The cinematography is quite untypical compared to other Ponnelle films that I have seen. Instead of using stagey sets and acting to the camera to emphasise “artificiality” here he uses cinematographic tricks. The film opens for instance with a sepia slow motion sequence of Pinkerton running across a hill side before colliding with Goro. It looks like a parody of the famous scene from the Olivier/De Havilland Wuthering Heights. We get lots more slo-mo, dissolves, superpositions and aerial shots throughout culminating in the final freeze frame shot of Pinkerton. The approach to lip synching is also slightly different. Interior monologues, for example, are not synched. In short, the camera is being worked harder than in later Ponnelle films but I don’t think it’s as effective as the route he takes in his later films; especially La Cenerentola and Cosi fan tutte.
Technically this film does rather show its age. It’s 4:3 format and rather soft focussed and grainy. In some ways this does help give a painterly feel but it’s not ideal. The sound though is excellent. It’s digitally reprocessed Dolby 5.0 and it does full justice to the music making. There’s also LPCM stereo. Subtitles are English, French, German, Spanish and Chinese. There is no bonus material.

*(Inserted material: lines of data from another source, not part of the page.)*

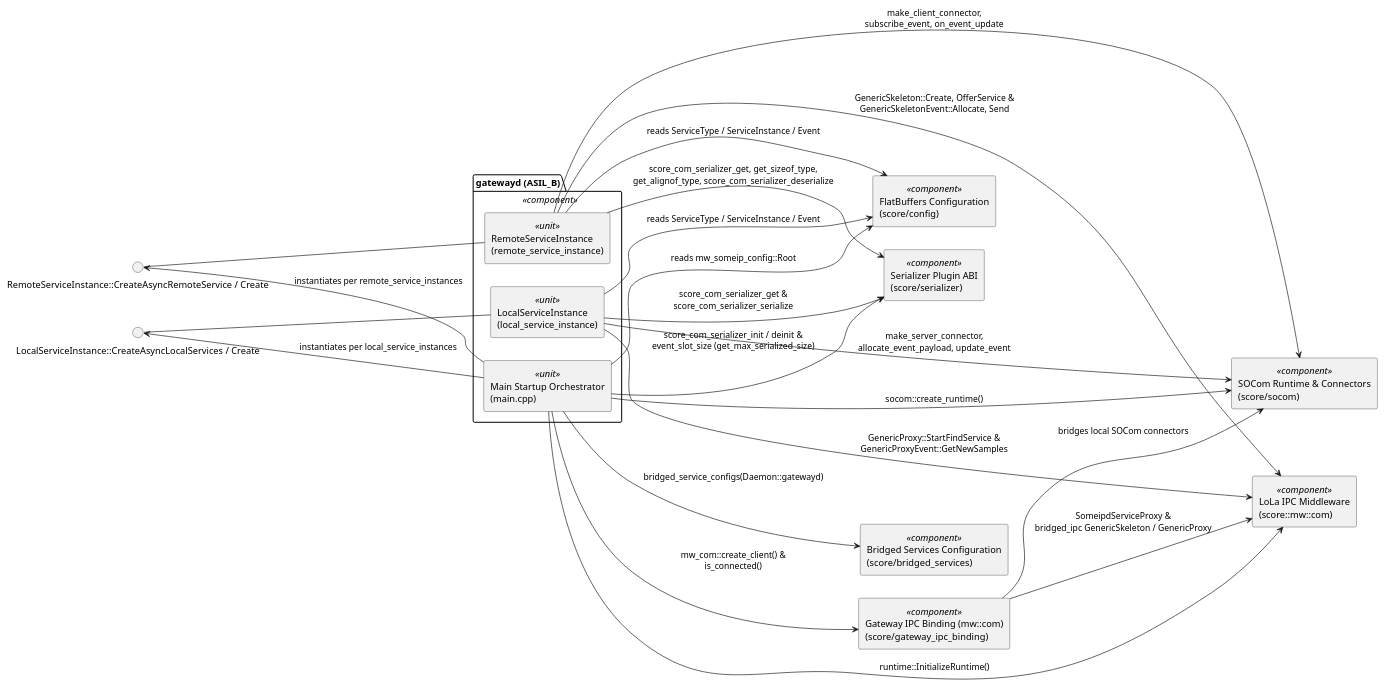
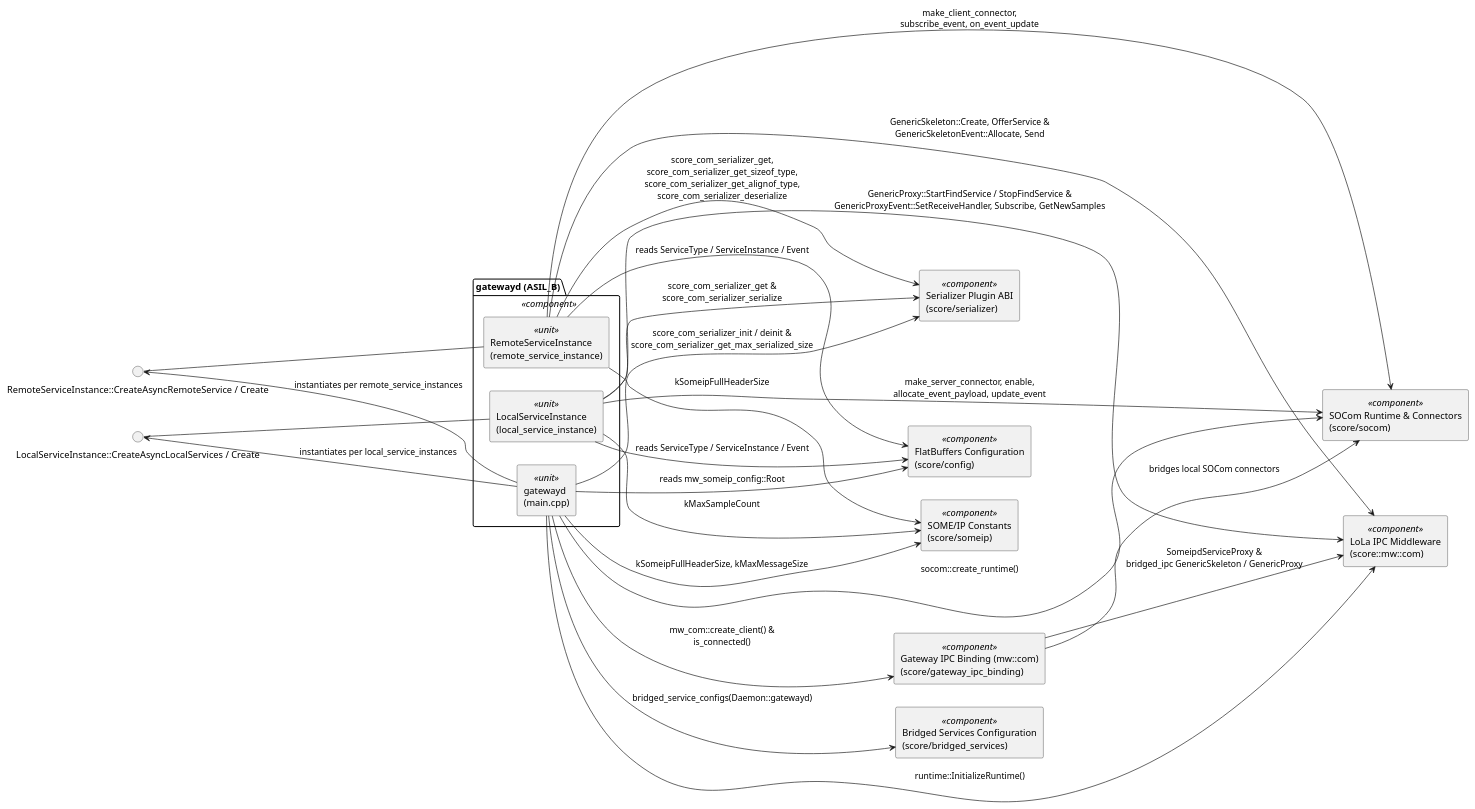
Before and after one commit to eclipse-score/inc_someip_gateway: the diagram in score/gatewayd/docs/models/component_diagram_gatewayd.puml, drawn with PlantUML. The commit also changed 11 other files, not shown here.

Commit message:
docs: align gatewayd, gateway_ipc_binding, and socom docs with C++ implementation

```diff
--- a/score/gatewayd/docs/models/component_diagram_gatewayd.puml
+++ b/score/gatewayd/docs/models/component_diagram_gatewayd.puml
@@ -14,47 +14,51 @@
 @startuml component_diagram_gatewayd
 left to right direction
 skinparam componentStyle rectangle
 
 package "gatewayd (ASIL_B)" as gatewayd <<component>> {
-    component "Main Startup Orchestrator\n(main.cpp)" as main_orchestrator <<unit>>
+    component "gatewayd\n(main.cpp)" as gatewayd_main <<unit>>
     component "LocalServiceInstance\n(local_service_instance)" as local_service_instance <<unit>>
     component "RemoteServiceInstance\n(remote_service_instance)" as remote_service_instance <<unit>>
 }
 
 component "SOCom Runtime & Connectors\n(score/socom)" as socom <<component>>
 component "Gateway IPC Binding (mw::com)\n(score/gateway_ipc_binding)" as gateway_ipc_binding <<component>>
 component "Bridged Services Configuration\n(score/bridged_services)" as bridged_services <<component>>
 component "FlatBuffers Configuration\n(score/config)" as config <<component>>
+component "SOME/IP Constants\n(score/someip)" as someip <<component>>
 component "Serializer Plugin ABI\n(score/serializer)" as serializer <<component>>
 component "LoLa IPC Middleware\n(score::mw::com)" as mw_com <<component>>
 
 interface "LocalServiceInstance::CreateAsyncLocalServices / Create" as i_local_svc
 interface "RemoteServiceInstance::CreateAsyncRemoteService / Create" as i_remote_svc
 
 local_service_instance -u- i_local_svc
 remote_service_instance -u- i_remote_svc
 
-main_orchestrator --> i_local_svc : instantiates per local_service_instances
-main_orchestrator --> i_remote_svc : instantiates per remote_service_instances
+gatewayd_main --> i_local_svc : instantiates per local_service_instances
+gatewayd_main --> i_remote_svc : instantiates per remote_service_instances
 
-main_orchestrator --> config : reads mw_someip_config::Root
-main_orchestrator --> serializer : score_com_serializer_init / deinit &\nevent_slot_size (get_max_serialized_size)
-main_orchestrator --> bridged_services : bridged_service_configs(Daemon::gatewayd)
-main_orchestrator --> socom : socom::create_runtime()
-main_orchestrator --> gateway_ipc_binding : mw_com::create_client() &\nis_connected()
-main_orchestrator --> mw_com : runtime::InitializeRuntime()
+gatewayd_main --> config : reads mw_someip_config::Root
+gatewayd_main --> serializer : score_com_serializer_init / deinit &\nscore_com_serializer_get_max_serialized_size
+gatewayd_main --> someip : kSomeipFullHeaderSize, kMaxMessageSize
+gatewayd_main --> bridged_services : bridged_service_configs(Daemon::gatewayd)
+gatewayd_main --> socom : socom::create_runtime()
+gatewayd_main --> gateway_ipc_binding : mw_com::create_client() &\nis_connected()
+gatewayd_main --> mw_com : runtime::InitializeRuntime()
 
-local_service_instance --> mw_com : GenericProxy::StartFindService &\nGenericProxyEvent::GetNewSamples
+local_service_instance --> mw_com : GenericProxy::StartFindService / StopFindService &\nGenericProxyEvent::SetReceiveHandler, Subscribe, GetNewSamples
 local_service_instance --> serializer : score_com_serializer_get &\nscore_com_serializer_serialize
-local_service_instance --> socom : make_server_connector,\nallocate_event_payload, update_event
+local_service_instance --> socom : make_server_connector, enable,\nallocate_event_payload, update_event
+local_service_instance --> someip : kMaxSampleCount
 local_service_instance --> config : reads ServiceType / ServiceInstance / Event
 
 remote_service_instance --> mw_com : GenericSkeleton::Create, OfferService &\nGenericSkeletonEvent::Allocate, Send
-remote_service_instance --> serializer : score_com_serializer_get, get_sizeof_type,\nget_alignof_type, score_com_serializer_deserialize
+remote_service_instance --> serializer : score_com_serializer_get,\nscore_com_serializer_get_sizeof_type,\nscore_com_serializer_get_alignof_type,\nscore_com_serializer_deserialize
 remote_service_instance --> socom : make_client_connector,\nsubscribe_event, on_event_update
+remote_service_instance --> someip : kSomeipFullHeaderSize
 remote_service_instance --> config : reads ServiceType / ServiceInstance / Event
 
 gateway_ipc_binding --> socom : bridges local SOCom connectors
 gateway_ipc_binding --> mw_com : SomeipdServiceProxy &\nbridged_ipc GenericSkeleton / GenericProxy
 
 @enduml
```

I can’t imagine any Puccini lover disliking this disk despite the quirky cinematography. There’s also much to attract the Puccini skeptic for this is very fine music making and Freni is gorgeous, heart breaking and sings like an angel. And if there isn’t enough Ponnelle here to keep you occupied there’s yet more over at The Earworm.